To look at just the initiatives that are not top secret, GS1, a global business communications standards organization, in partnership with IBM and Microsoft, plans to leverage GS1 Standards in their enterprise blockchain applications for the supply chain and logistics niche. GS1’s identification and structured data standards will help blockchain network users to scale the adoption of the tech in the enterprise and maintain a shared version of supply chain and logistics events. The initiative will likely increase data integrity and trust while reducing data duplication and reconciliation.

The Department of Homeland Security is partnering with blockchain dev companies to set standards for the supply chain process. DHS components such as U.S. Customs and Border Protection are running blockchain pilots to check how the tech can make the fight against counterfeit products and intellectual property theft more efficient. DHS is supporting the development of globally available specifications in order to usher in interoperability as a forerunner to established standards. This will lead to the creation of a competitive marketplace offering cost-effective innovative solutions based on unified standards. Douglas Maughan, cybersecurity division director of DHS’s Science and Technology Directorate said: “Governments must take a balanced and measured approach between regulating this ever-changing technology and allowing for its innovation and evolution.”
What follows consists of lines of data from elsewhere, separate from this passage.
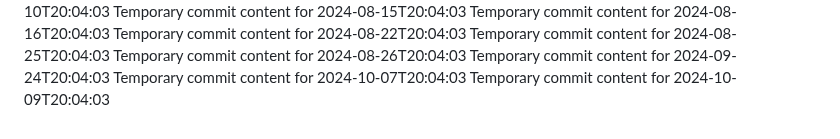
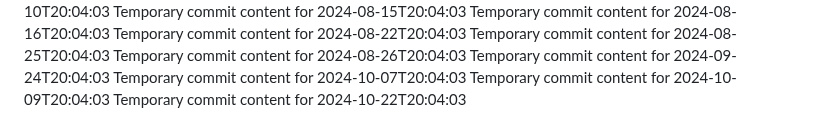
Before and after one commit to briannaluna17/dev-455-l, a Markdown page: report.md, the part around the change. Drawn GitHub-style.

```diff
--- a/report.md
+++ b/report.md
@@ -69,3 +69,4 @@ Temporary commit content for 2024-08-26T20:04:03
 Temporary commit content for 2024-09-24T20:04:03
 Temporary commit content for 2024-10-07T20:04:03
 Temporary commit content for 2024-10-09T20:04:03
+Temporary commit content for 2024-10-22T20:04:03
```
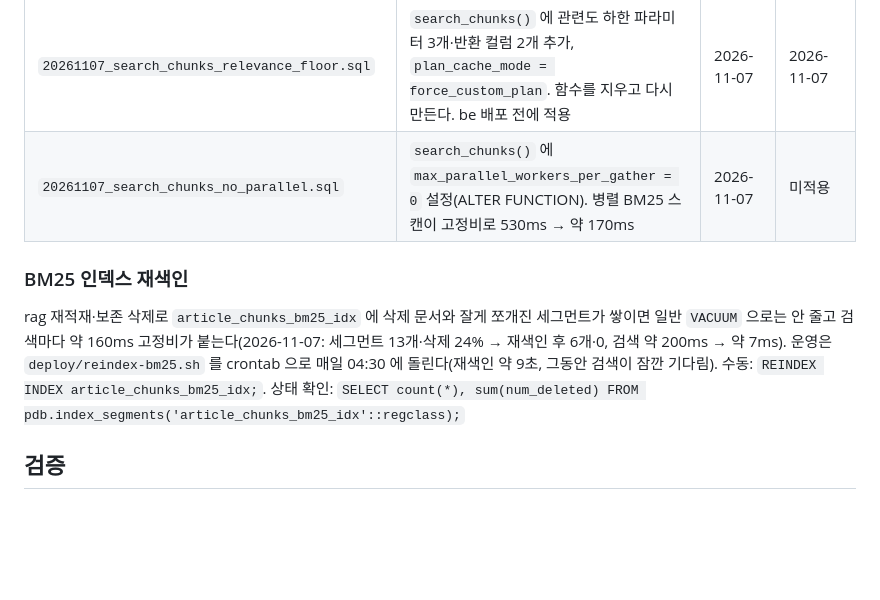
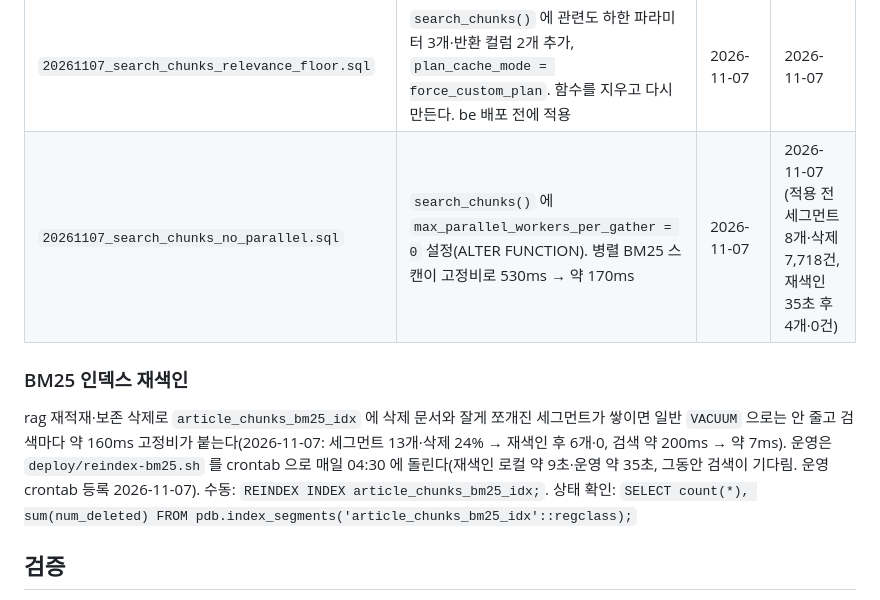
Before and after one commit to iamone6/newsmap, a Markdown page: apps/db/CLAUDE.md, the part around the change. Drawn GitHub-style; blank space fills up the shorter version.

Commit message:
db: 검색 병렬 해제·BM25 재색인 운영 적용 이력을 적는다
운영 적용: 백업 후 마이그레이션, REINDEX(35초, 세그먼트 8→4, 삭제 문서 7,718→0),
reindex-bm25.sh 전달과 crontab 04:30 등록.

Co-Authored-By: Claude Sonnet 5.5 <noreply@anthropic.com>

```diff
--- a/apps/db/CLAUDE.md
+++ b/apps/db/CLAUDE.md
@@ -80,10 +80,10 @@ uv run apps/db/scripts/load_regions.py apps/db/scripts/KIKcd_H.YYYYMMDD.xlsx --r
 | `20261106_seen_rss_links_skip_reason.sql` | `seen_rss_links.article_id` NULL 허용, `skip_reason` 추가 | 2026-11-06 | 2026-11-06 |
 | `20261106_delete_articles_without_region.sql` | 지역 코드 없는 기존 기사 삭제(1회성). 연결된 seen 행은 건너뛴 행으로 바꾼 뒤 삭제. 위 파일 다음에 적용 | 2026-11-06 (2,951건 삭제) | 2026-11-06 (3,298건 삭제, seen 3,300행 전환) |
 | `20261107_search_chunks_relevance_floor.sql` | `search_chunks()` 에 관련도 하한 파라미터 3개·반환 컬럼 2개 추가, `plan_cache_mode = force_custom_plan`. 함수를 지우고 다시 만든다. be 배포 전에 적용 | 2026-11-07 | 2026-11-07 |
-| `20261107_search_chunks_no_parallel.sql` | `search_chunks()` 에 `max_parallel_workers_per_gather = 0` 설정(ALTER FUNCTION). 병렬 BM25 스캔이 고정비로 530ms → 약 170ms | 2026-11-07 | 미적용 |
+| `20261107_search_chunks_no_parallel.sql` | `search_chunks()` 에 `max_parallel_workers_per_gather = 0` 설정(ALTER FUNCTION). 병렬 BM25 스캔이 고정비로 530ms → 약 170ms | 2026-11-07 | 2026-11-07 (적용 전 세그먼트 8개·삭제 7,718건, 재색인 35초 후 4개·0건) |
 
 ### BM25 인덱스 재색인
-rag 재적재·보존 삭제로 `article_chunks_bm25_idx` 에 삭제 문서와 잘게 쪼개진 세그먼트가 쌓이면 일반 `VACUUM` 으로는 안 줄고 검색마다 약 160ms 고정비가 붙는다(2026-11-07: 세그먼트 13개·삭제 24% → 재색인 후 6개·0, 검색 약 200ms → 약 7ms). 운영은 `deploy/reindex-bm25.sh` 를 crontab 으로 매일 04:30 에 돌린다(재색인 약 9초, 그동안 검색이 잠깐 기다림). 수동: `REINDEX INDEX article_chunks_bm25_idx;`. 상태 확인: `SELECT count(*), sum(num_deleted) FROM pdb.index_segments('article_chunks_bm25_idx'::regclass);`
+rag 재적재·보존 삭제로 `article_chunks_bm25_idx` 에 삭제 문서와 잘게 쪼개진 세그먼트가 쌓이면 일반 `VACUUM` 으로는 안 줄고 검색마다 약 160ms 고정비가 붙는다(2026-11-07: 세그먼트 13개·삭제 24% → 재색인 후 6개·0, 검색 약 200ms → 약 7ms). 운영은 `deploy/reindex-bm25.sh` 를 crontab 으로 매일 04:30 에 돌린다(재색인 로컬 약 9초·운영 약 35초, 그동안 검색이 기다림. 운영 crontab 등록 2026-11-07). 수동: `REINDEX INDEX article_chunks_bm25_idx;`. 상태 확인: `SELECT count(*), sum(num_deleted) FROM pdb.index_segments('article_chunks_bm25_idx'::regclass);`
 
 ## 검증
 - 현행 시도 목록과 말소 여부: `SELECT code, sido_name, valid_to FROM regions WHERE level = 1 ORDER BY code;`
```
The Blockchain in Transport Alliance, which is a consortium of shipping and logistics companies, also plans to publish standards for the development of blockchain applications in 2018. The standards framework will cover smart contracts and freight payments, asset maintenance and ownership history, as well as the chain of freight custody. This, in turn, will help unify safety specifications for such applications as vendor management, loss prevention, security, billing and payments in logistics and fright niches. 

Lack of Standards: What to Do?

Besides watching the changes in the volatile situation with blockchain standards, here are a few more tips:

  • Choose your blockchain dev platform carefully from the point of view of whether industry standards are already available for the said platform. With Etherium you already benefit from existing specifications, with clear plans on the way for 2019 and beyond. The Ethereum 30,000+ developer community is also a bonus and a guarantee that there will be an ecosystem to support your solution years from now.
  • Choose your platform depending on the importance of specific standards your particular business situation requires. For example, as seen from the article, R3 is focused on blockchain standards most applicable in the financial and commerce spheres while Hyperledger is centered on standards around developing use case specific solutions.
  • Consult a third-party blockchain software development provider like Itransition to analyze your specific business case and map out a blockchain development strategy that will work best for you.